For starters, we all have different feet, and that creates different needs. The biggest issue is how much of your foot strikes the ground when you step. A good running shoe shop will test this before they start helping you to decide what type of shoe you need.
Full grain leather in this original design of the UKs best selling indoor football shoe. Still looks great on the street and can also be worn for leisure use. Extra toe protection to protect the shoe ...
The famous Adidas Samba Suede football shoe is one of the top selling trainers for Indoor football or for just as a leisure shoe. Made with nubuck navy blue suede upper and the same classic gum sole a...
The New Nike Junior Tiempo Natural III Indoor Football Boot is here! Classic styling in this entry level boot, taking its looks from the Legend and the Mystic range but without the price sticker.Synth...
There are three different types of foot prints that we leave – normal feet, flat feet, and high arches. Which type of foot you have roughly correlates with the amount of stability you need in your running shoe, and will guide you in what type of shoe to look for.
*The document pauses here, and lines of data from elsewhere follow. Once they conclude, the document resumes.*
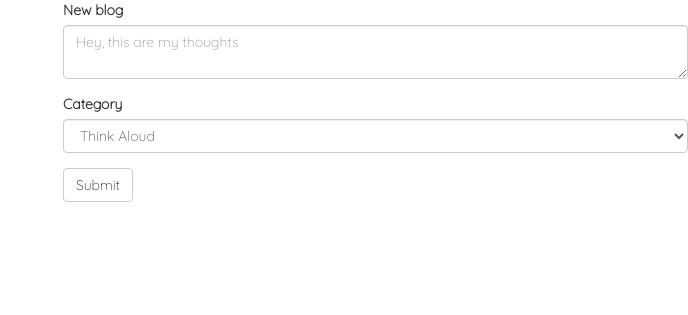
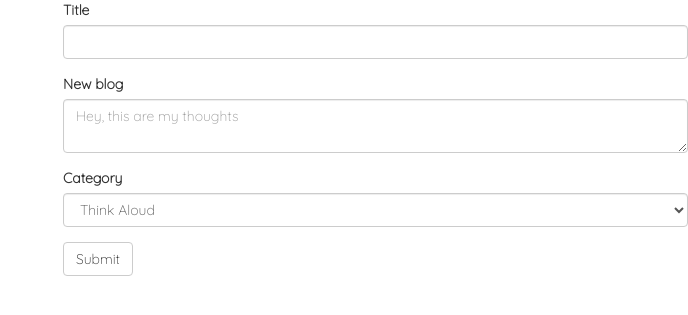
Before and after one commit to emmakamau/Emma-Blog, a Flask app: page /new-blog/1/1 in a window 1280 px wide. Shown: the part 78-393 px from the top of the page, without its empty margins (592-1280 px from the left). Run offline with Flask 2, Linux system fonts and the light colour scheme; the visitor is signed in with stand-in values (Sample User, id 1); data comes from the database, SQL or seed files in the repository; some libraries are stand-ins or nearby versions.

Commit message:
Add title to blog and create macros file

```diff
--- a/app/main/forms.py
+++ b/app/main/forms.py
@@ -1,5 +1,3 @@
-from email.policy import default
-from unicodedata import category
 from flask_wtf import FlaskForm
 from wtforms import *
 from wtforms.validators import *
@@ -13,7 +11,8 @@ class CommentForm(FlaskForm):
     submit = SubmitField('Submit')
 
 class BlogForm(FlaskForm):
-    pitch = TextAreaField('New blog', validators=[InputRequired(),Length(max=1000, message="Maximum of 1000 characters allowed")],
+    title = StringField('Title', validators=[InputRequired(),Length(max=50, message='Maximum of 50 Characters')])
+    blog = TextAreaField('New blog', validators=[InputRequired(),Length(max=1000, message="Maximum of 1000 characters allowed")],
     render_kw={"placeholder":"Hey, this are my thoughts"})
     category = SelectField('Category',choices=[('Think Aloud','Think Aloud'),('Lifestyle','Lifestyle'),('Travel','Travel')],default='Think Aloud', validators=[InputRequired()])
     submit = SubmitField('Submit')
--- a/app/main/views.py
+++ b/app/main/views.py
@@ -68,9 +68,10 @@ def new_blog(userid,uname):
    user_name = User.query.filter_by(username=uname).first()
    new_blog_form = BlogForm()
    if new_blog_form.validate_on_submit():
+      title = new_blog_form.title.data
       blog = new_blog_form.blog.data
       category = new_blog_form.category.data
-      new_blog = Blog(blog=blog,category=category,user_id=userid)
+      new_blog = Blog(title=title,blog=blog,category=category,user_id=userid)
       new_blog.save_blog()
 
       return redirect(url_for('.profile',userid=user.id,uname=user_name.username))
--- a/app/models.py
+++ b/app/models.py
@@ -57,6 +57,7 @@ class Comment(db.Model):
 class Blog(db.Model):
     id =db.Column(db.Integer, primary_key=True)
     blog = db.Column(db.String())
+    title = db.Column(db.String(255))
     category = db.Column(db.String())
     blog_pic = db.Column(db.String())
     user_id = db.Column(db.Integer,db.ForeignKey('user.id'))
--- a/app/templates/profile/profile.html
+++ b/app/templates/profile/profile.html
@@ -58,7 +58,10 @@
                 <div class="card mb-3">
                     <div class="">
                         <div class="card-body">
-                            <p class="card-text">{{blog.blog|truncate(50)}}</p>
+                            {% if blog.title %}
+                            <h5 class="card-title">{{blog.title}}</h5>
+                            {% endif %}
+                            <p class="card-text">{{blog.blog|truncate(100)}}</p>
                             <p class="card-text"><small class="text-muted"></small></p>
                             <p>
                                 {% if blog.upvotes %}<span class="blog-card-extras">Likes:
```
Also changed, not shown: app/templates/macros.html (added, +14 -0 lines), migrations/versions/6f553974726a_.py (added, +28 -0 lines).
If you have a normal foot, you should look for stability shoes – stability shoes have a reasonable degree of cushioning, provide medial support to stop your foot from rolling inwards, and are durable. Those who have flat feet tend to land on the outside of the heel and roll their foot inwards – this is called pronating, and it can lead to a variety of overuse injuries. Flat footed runners therefore need to look for shoes that provide motion control – this reduces the inward rolling of the foot and ankle. Motion control shoes are heavier than other types.
People who have high arches have the opposite problem – because their foot supinates, or underpronates, it provides little in the way of shock absorption. As a result, runners with a high arch should look for cushioned shoes. Cushioned shoes have softer mid-soles and less added stability than other types.
Getting the right shoe will increase your running comfort and reduce your risk of running injuries.